The Challenge of the Introverted Parent by Missy

I am an introvert. That doesn’t necessarily mean I’m shy or antisocial. It means, in the Myers-Briggs sense of things, I get my energy from internal sources. I need quiet time to calm down, reflect, and reenergize, and that I prefer being in small groups with people I know well. Big groups of people, lots of commotion, and people I’m not particularly comfortable with all exhaust me. Even just the thoughts of those things exhaust me!

Kids exhaust me. Even my own.

I am in no way an expert on this topic; however, just from being a parent and observing my own and other peoples’ kids, I’ve gathered that most children are extroverted. They love being in constant motion. They love meeting new people and instantly interacting with them. They love being loud. And they hate quiet downtime. So what does that mean for me, as an introverted parent?

It means I’m regularly overwhelmed. It means I need to know my limits and know how to steer my children to a quiet place when I’m nearing my breaking point, even if it’s met with their opposition. It means I have to let my kids down from time to time. I have to say “no, sweetie, we can’t go to every playdate.” I don’t want to disappoint my kids, but I get overwhelmed around other moms I don’t know well. It’s not that I don’t like those moms or their kids, it’s not even that I don’t want to get to know them, it’s simply that I don’t know what to say beyond the initial pleasantries. And that’s stressful for me.

Being an introvert is extremely tough when you have a very extroverted child. She always wants to be doing something. She always wants to be around somebody. And how do you explain to a child that you need to sit in a quiet place and be by yourself? That will always feel like rejection. As my extroverted daughter had gotten older, I have been able to explain it to her. Sort of. And I know someday she will understand. She won’t be scarred for life because mommy needed to read her book by herself on a quiet Sunday afternoon.

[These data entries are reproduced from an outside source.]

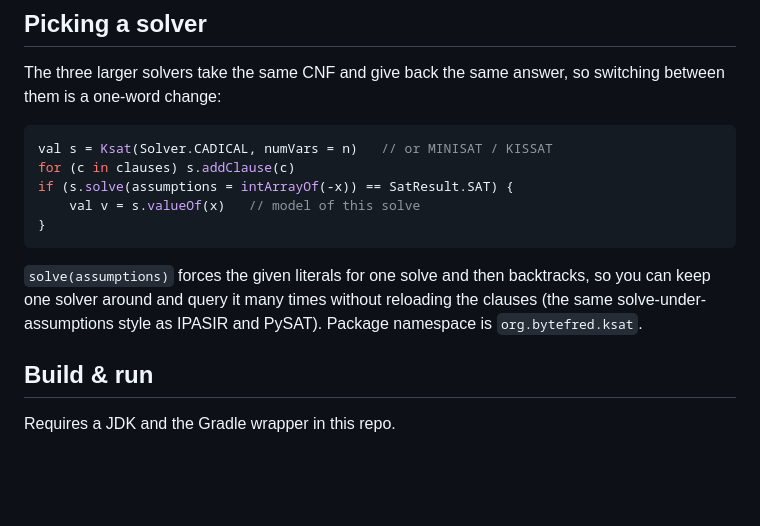
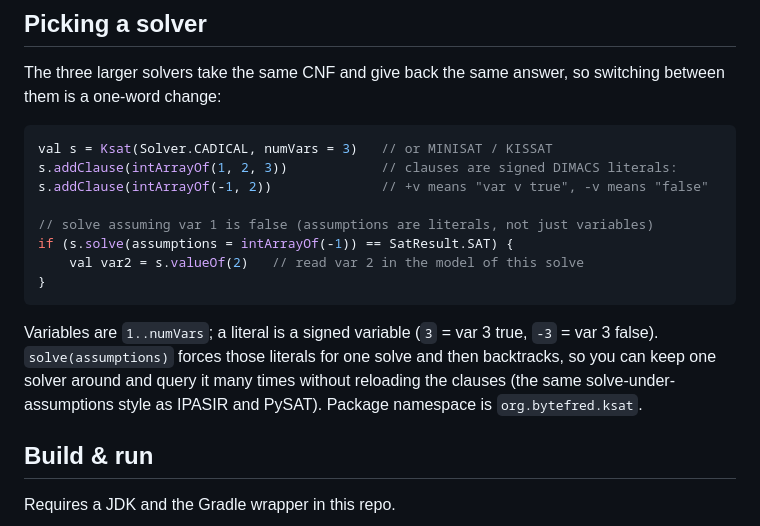
Before and after one commit to manfredscheucher/sat-solvers-kotlin, a Markdown page: README.md, the part around the change. GitHub-like rendering; blank space fills up the shorter version.

Commit message:
README: make the solver example self-contained (explain literals, no undefined x)

````diff
--- a/README.md
+++ b/README.md
@@ -40,17 +40,21 @@ The three larger solvers take the same CNF and give back the same answer, so
 switching between them is a one-word change:
 
 ```kotlin
-val s = Ksat(Solver.CADICAL, numVars = n)   // or MINISAT / KISSAT
-for (c in clauses) s.addClause(c)
-if (s.solve(assumptions = intArrayOf(-x)) == SatResult.SAT) {
-    val v = s.valueOf(x)   // model of this solve
+val s = Ksat(Solver.CADICAL, numVars = 3)   // or MINISAT / KISSAT
+s.addClause(intArrayOf(1, 2, 3))            // clauses are signed DIMACS literals:
+s.addClause(intArrayOf(-1, 2))              // +v means "var v true", -v means "false"
+
+// solve assuming var 1 is false (assumptions are literals, not just variables)
+if (s.solve(assumptions = intArrayOf(-1)) == SatResult.SAT) {
+    val var2 = s.valueOf(2)   // read var 2 in the model of this solve
 }
 ```
 
-`solve(assumptions)` forces the given literals for one solve and then backtracks,
-so you can keep one solver around and query it many times without reloading the
-clauses (the same solve-under-assumptions style as IPASIR and PySAT). Package
-namespace is `org.bytefred.ksat`.
+Variables are `1..numVars`; a literal is a signed variable (`3` = var 3 true, `-3` =
+var 3 false). `solve(assumptions)` forces those literals for one solve and then backtracks,
+so you can keep one solver around and query it many times without reloading the clauses
+(the same solve-under-assumptions style as IPASIR and PySAT). Package namespace is
+`org.bytefred.ksat`.
 
 ## Build & run
 
````
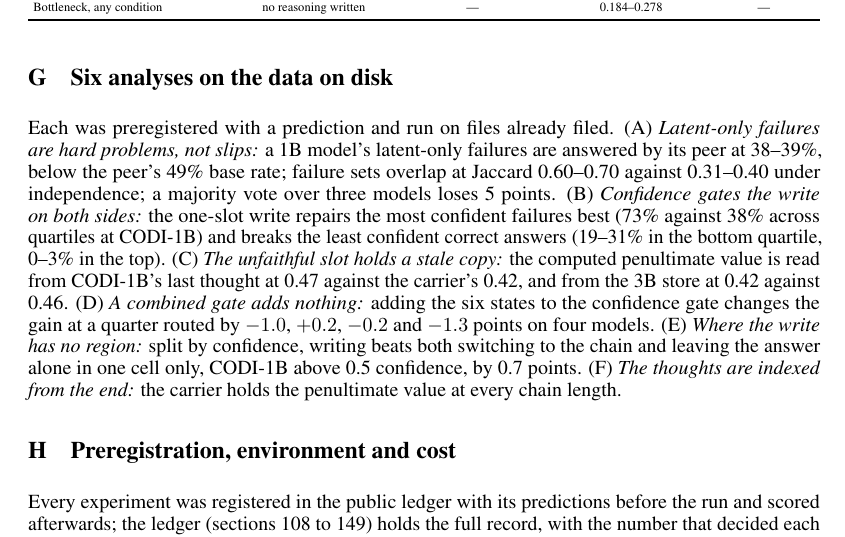
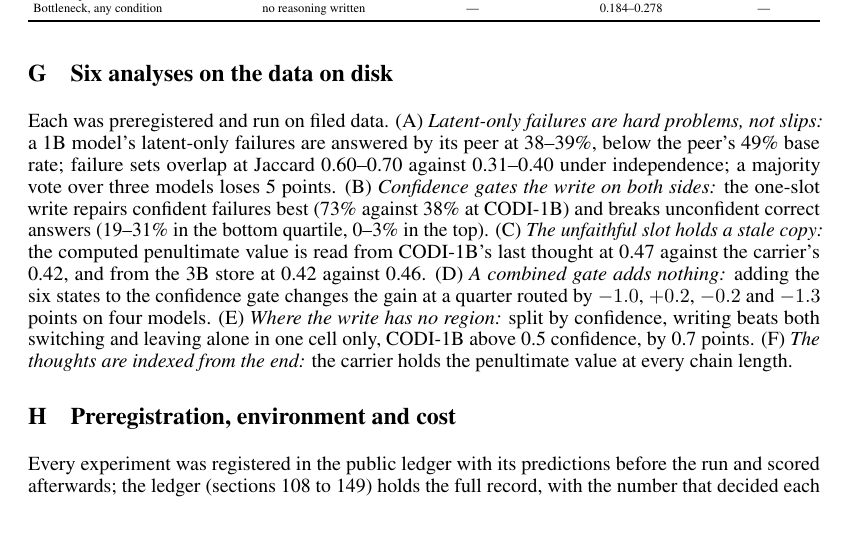
Before and after one commit to 0x0shephard/latent-reasoning, a LaTeX paper (docs/preprint/main.tex, which reads docs/preprint/appendix.tex): part of page 15 of 16 before the commit and part of page 15 of 15 after it, cut so that both start at the same text. Compiled offline with pdfLaTeX.

Commit message:
Preprint: appendix tail trimmed so the paper ends on a full page
Co-Authored-By: Claude Fable 5.1 <noreply@anthropic.com>

```diff
--- a/docs/preprint/appendix.tex
+++ b/docs/preprint/appendix.tex
@@ -489,7 +489,7 @@ Bottleneck, any condition & no reasoning written & --- & 0.184--0.278 & --- \\
 
 \section{Six analyses on the data on disk}\label{app:analyses}
 
-Each was preregistered with a prediction and run on files already filed. (A) \emph{Latent-only failures are hard problems, not slips:} a 1B model's latent-only failures are answered by its peer at 38--39\%, below the peer's 49\% base rate; failure sets overlap at Jaccard 0.60--0.70 against 0.31--0.40 under independence; a majority vote over three models loses 5 points. (B) \emph{Confidence gates the write on both sides:} the one-slot write repairs the most confident failures best (73\% against 38\% across quartiles at CODI-1B) and breaks the least confident correct answers (19--31\% in the bottom quartile, 0--3\% in the top). (C) \emph{The unfaithful slot holds a stale copy:} the computed penultimate value is read from CODI-1B's last thought at 0.47 against the carrier's 0.42, and from the 3B store at 0.42 against 0.46. (D) \emph{A combined gate adds nothing:} adding the six states to the confidence gate changes the gain at a quarter routed by $-1.0$, $+0.2$, $-0.2$ and $-1.3$ points on four models. (E) \emph{Where the write has no region:} split by confidence, writing beats both switching to the chain and leaving the answer alone in one cell only, CODI-1B above 0.5 confidence, by 0.7 points. (F) \emph{The thoughts are indexed from the end:} the carrier holds the penultimate value at every chain length.
+Each was preregistered and run on filed data. (A) \emph{Latent-only failures are hard problems, not slips:} a 1B model's latent-only failures are answered by its peer at 38--39\%, below the peer's 49\% base rate; failure sets overlap at Jaccard 0.60--0.70 against 0.31--0.40 under independence; a majority vote over three models loses 5 points. (B) \emph{Confidence gates the write on both sides:} the one-slot write repairs confident failures best (73\% against 38\% at CODI-1B) and breaks unconfident correct answers (19--31\% in the bottom quartile, 0--3\% in the top). (C) \emph{The unfaithful slot holds a stale copy:} the computed penultimate value is read from CODI-1B's last thought at 0.47 against the carrier's 0.42, and from the 3B store at 0.42 against 0.46. (D) \emph{A combined gate adds nothing:} adding the six states to the confidence gate changes the gain at a quarter routed by $-1.0$, $+0.2$, $-0.2$ and $-1.3$ points on four models. (E) \emph{Where the write has no region:} split by confidence, writing beats both switching and leaving alone in one cell only, CODI-1B above 0.5 confidence, by 0.7 points. (F) \emph{The thoughts are indexed from the end:} the carrier holds the penultimate value at every chain length.
 
 \section{Preregistration, environment and cost}\label{app:prereg}
 
```
Also changed, not shown: docs/preprint/main.pdf.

For now, though, I have to balance my need for introversion and my kids’ need for extroversion. I need to challenge myself to not be stressed out by people I don’t know, so that my kids can make new friends. I also need to teach my kids the importance of downtime and that not everyone wants to be loud and active all the time.

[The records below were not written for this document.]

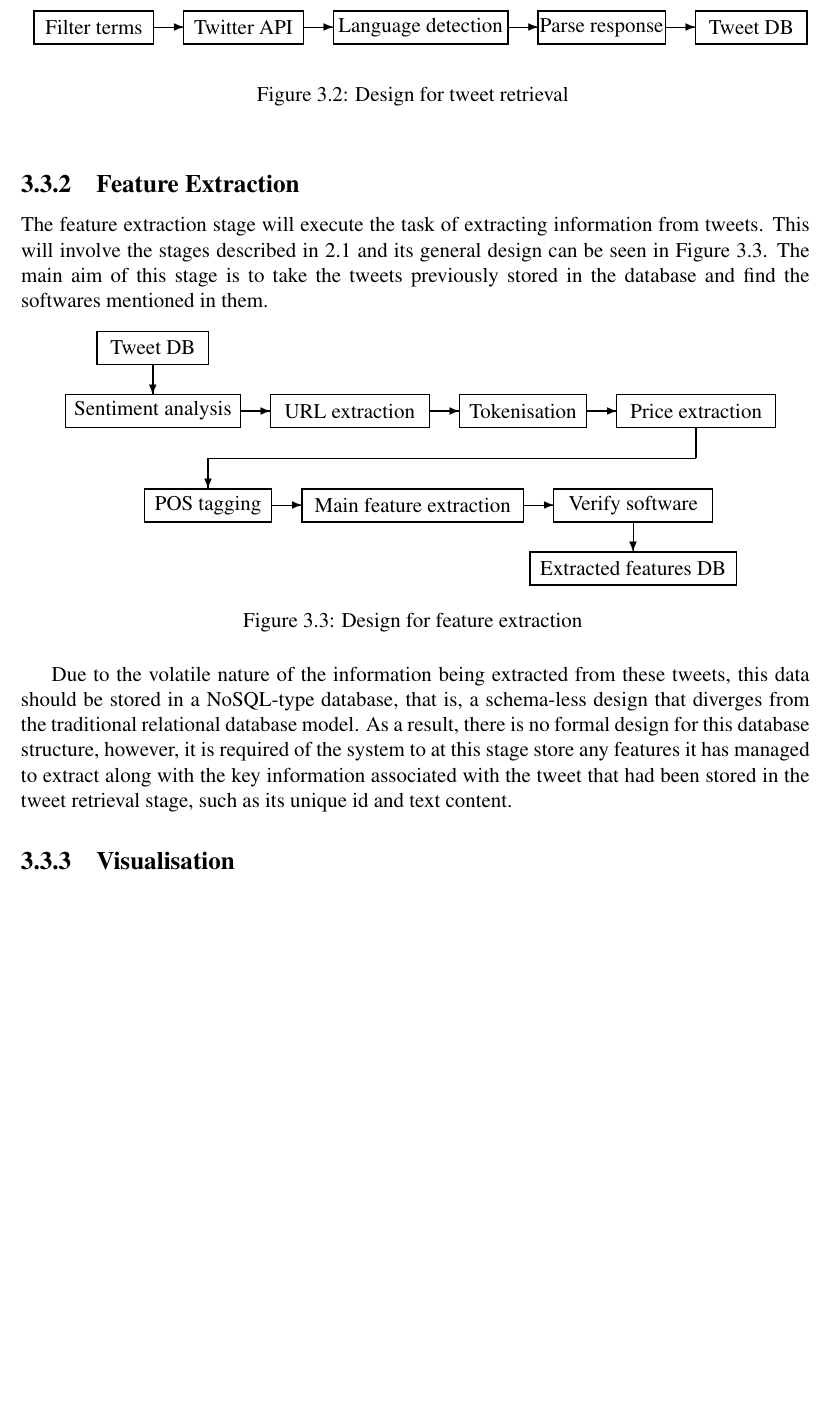
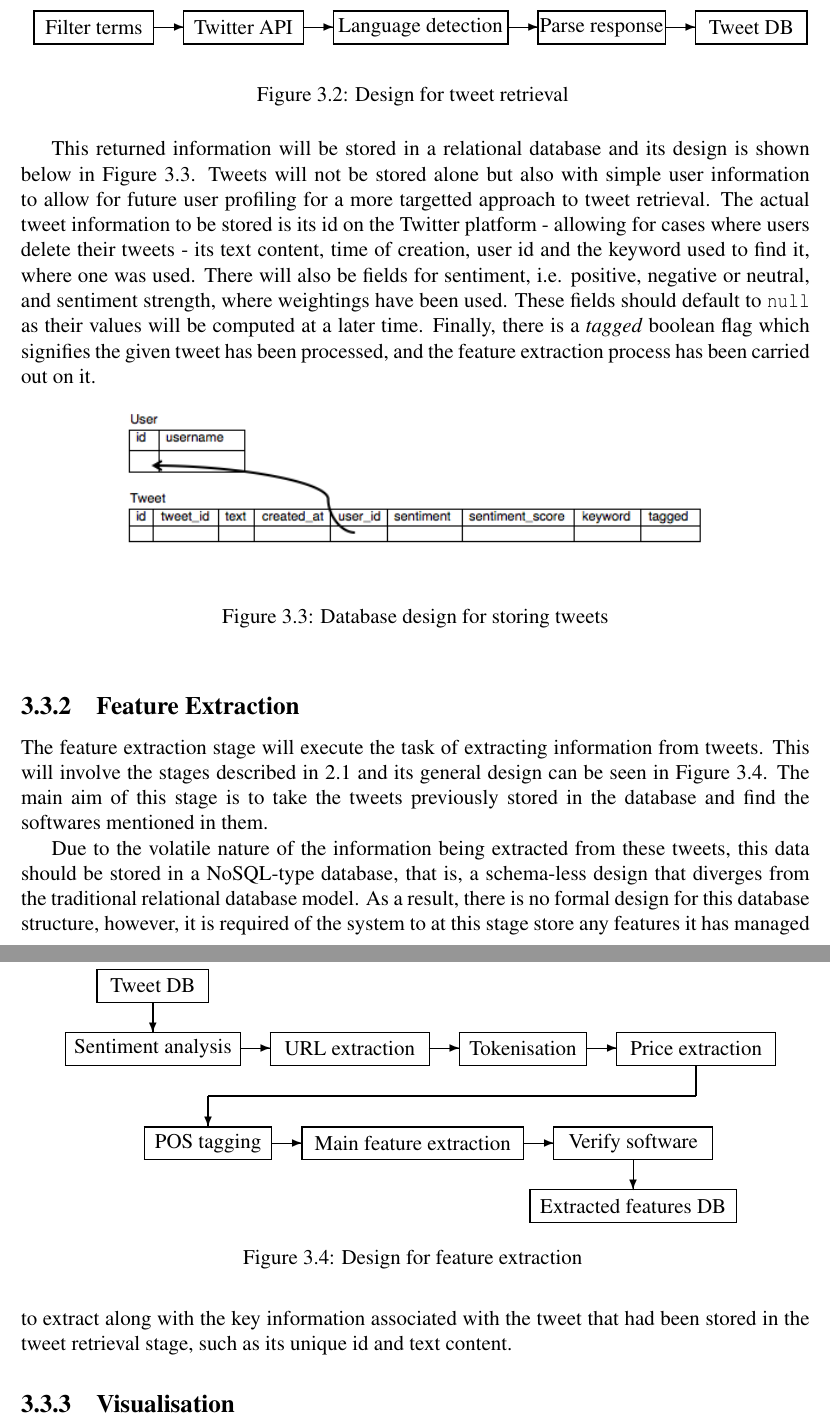
Before and after one commit to taxomania/Project-Report, a LaTeX thesis (report.tex, which reads chapter3.tex): part of page 18 of 27 before the commit and two parts of pages 18 and 19 of 28 after it, the two joined at a grey line, cut so that both start at the same text, the shorter picture padded with empty space. Compiled offline with pdfLaTeX.

Commit message:
Added tweet DB design and explanation

```diff
--- a/chapter3.tex
+++ b/chapter3.tex
@@ -42,11 +41,17 @@ The first stage involves retrieving tweets from Twitter. The design for this sta
     \label{fig:phase1}}
 \end{figure}
 
-% DB DESIGN HERE
+This returned information will be stored in a relational database and its design is shown below in Figure~\ref{fig:db}. Tweets will not be stored alone but also with simple user information to allow for future user profiling for a more targetted approach to tweet retrieval. The actual tweet information to be stored is its id on the Twitter platform - allowing for cases where users delete their tweets - its text content, time of creation, user id and the keyword used to find it, where one was used. There will also be fields for sentiment, i.e. positive, negative or neutral, and sentiment strength, where weightings have been used. These fields should default to \texttt{null} as their values will be computed at a later time. Finally, there is a \emph{tagged} boolean flag which signifies the given tweet has been processed, and the feature extraction process has been carried out on it.
 
+\begin{figure}[h]
+\begin{center}
+\includegraphics[width=12cm]{db}
+\end{center}
+\caption{Database design for storing tweets}
+\label{fig:db}
+\end{figure}
 
 \subsection{Feature Extraction}
-\label{sec:arc2}
 The feature extraction stage will execute the task of extracting information from tweets. This will involve the stages described in \ref{sec:textmining} and its general design can be seen in Figure~\ref{fig:phase2}. The main aim of this stage is to take the tweets previously stored in the database and find the softwares mentioned in them.
 
 \begin{figure}[h]
@@ -57,7 +62,5 @@ The feature extraction stage will execute the task of extracting information fro
 \end{figure}
 
 Due to the volatile nature of the information being extracted from these tweets, this data should be stored in a NoSQL-type database, that is, a schema-less design that diverges from the traditional relational database model. As a result, there is no formal design for this database structure, however, it is required of the system to at this stage store any features it has managed to extract along with the key information associated with the tweet that had been stored in the tweet retrieval stage, such as its unique id and text content.
-% DB DESIGN HERE
 
 \subsection{Visualisation}
-\label{sec:arc3}
```
Also changed, not shown: db.png (added), report.pdf, chapter3.tex (1 more changed lines).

To the extroverted parents out there, I apologize for not coming to every party and playdate. Again, it’s not that I don’t like you. Give me time.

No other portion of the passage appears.